I was interested to see the things that weren’t related to Van Gogh. For such a small town, with such prominent association, I wanted to see the things that weren’t luring the tourists. Such modernist suburban delight. The lamp posts were beautiful, simple designs and good paint colours, in front of modern, pale toned houses with dorma roofs. Someone had a Vauxhall Cavalier.
We ate lunch at the Opwetten Watermill, situated on the Kleine Dommel river. Van Gogh painted a lot here, I ate croquettes. We are both artists in our own right.
Continuing on to Den Bosch, at the Het Noordbrabants Museum we were each welcomed with an oversized Bossche Bol. A sweet treat worth travelling for. So good I’m sure they even chose the decor to complement its beauty.
We saw Van Gogh paintings – portraits of workers, in dark greens, blues, greys – he found beauty in everyday people.
We saw the exhibition devoted to the film ‘Loving Vincent’, a unique glimpse behind the scenes of the making of the painted animation, the first film of its kind in the world (65000 paintings, 12 canvases per second, 94 minutes long – all painted by hand!).
And then we saw, with mouths open and eyes bulging in awe, Tim Walker’s ‘The Garden of Earthly Delights’. The exhibition space was vast, but the images perfectly scaled, dark in tone and larger than life. Shona Heath’s magical props displayed with plenty of space to enjoy, but close enough to be able to inspect the details. Everything was perfect.

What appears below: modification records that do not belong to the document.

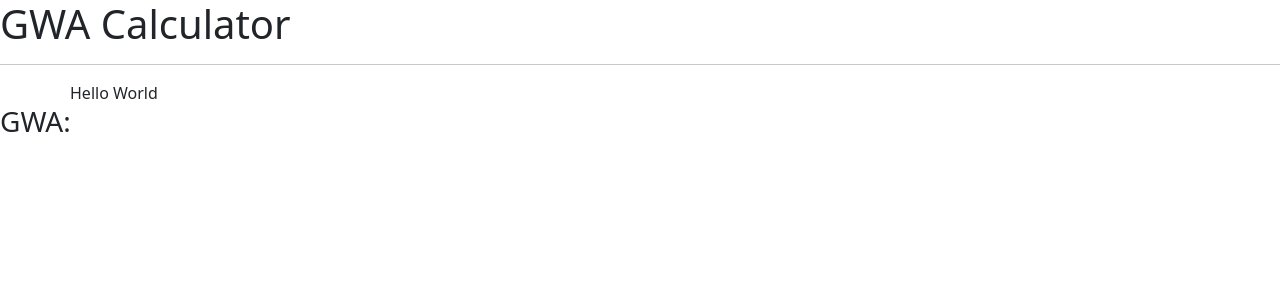
Repository: yonora/GWACalculator
Page: index.html
The author's editor kept a copy of each file at every save. The page is drawn from the files as they stood at one save, then again after the next save.
The browser window is 1280 px wide. The pictures show the whole page.
Empty fields were first filled with sample values (such as "Sample", 5 or name@example.com).
After loading, the first visible `button.col-auto` was clicked once.

Above is the page before, as saved 2025-01-04 22:11:04.

After the next save:
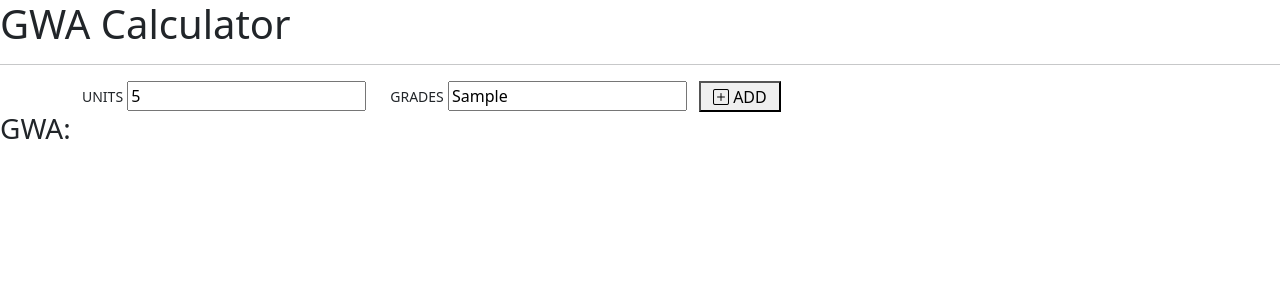
Console error: SyntaxError: Unexpected token ';'
Saved 6 s later.
--- a/js.js
+++ b/js.js
@@ -1,7 +1,9 @@
 function add(){
-    const gwa = document.getElementById('grade-container');
-    gwa.innerHTML = "Hello World";
-}
+    const container = document.getElementById('container');
+    container.append([
+        ``;
+    ]
+    )
 
 function compute(){
     const gwa = document.getElementById('gwa');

That evening we dined in Den Bosch’s most famous street, Korte Putstraat – restaurant hopping from starter, to main course, to dessert (served in a lightbulb!). LUX, Zoetelief, then Breton – all different, all delicious, all complimentary to each other.
I slept so well that night. Dreams filled with magical puddings and ethereal figures. The thoughts of the candlelit breakfast to come. The desire to wake up early and photograph the carpets passed me by as I fell deep into slumber. Cool air, heavy duvet.
Shout out to Huize Bergen for the comfiest bed, and for controllable room temperatures. Boo ya!
DFDS operates services from Dover to Dunkirk and Dover to Calais. All Dover-France ships feature a Premium Lounge, which can be booked for an additional £12 per person each way.
Vane Skybar Vestdijk 5, 5611 CA Eindhoven
Kazerne Paradijslaan 2-8, 5611 KN Eindhoven
Inntel hotel Art Eindhoven Mathildelaan 1 (GPS), 5611 BJ Eindhoven
Vincentre Berg 29, 5671 CA Nuenen
Opwetten Watermill Opwettenseweg 203, 5674 AC Nuenen
Het Noordbrabants Museum Verwersstraat 41, ‘s-Hertogenbosch
Korte Putstraat Korte Putstraat, 5211 KP, ‘s-Hertogenbosch
Huize Bergen Glorieuxlaan 1, 5261 SG Vught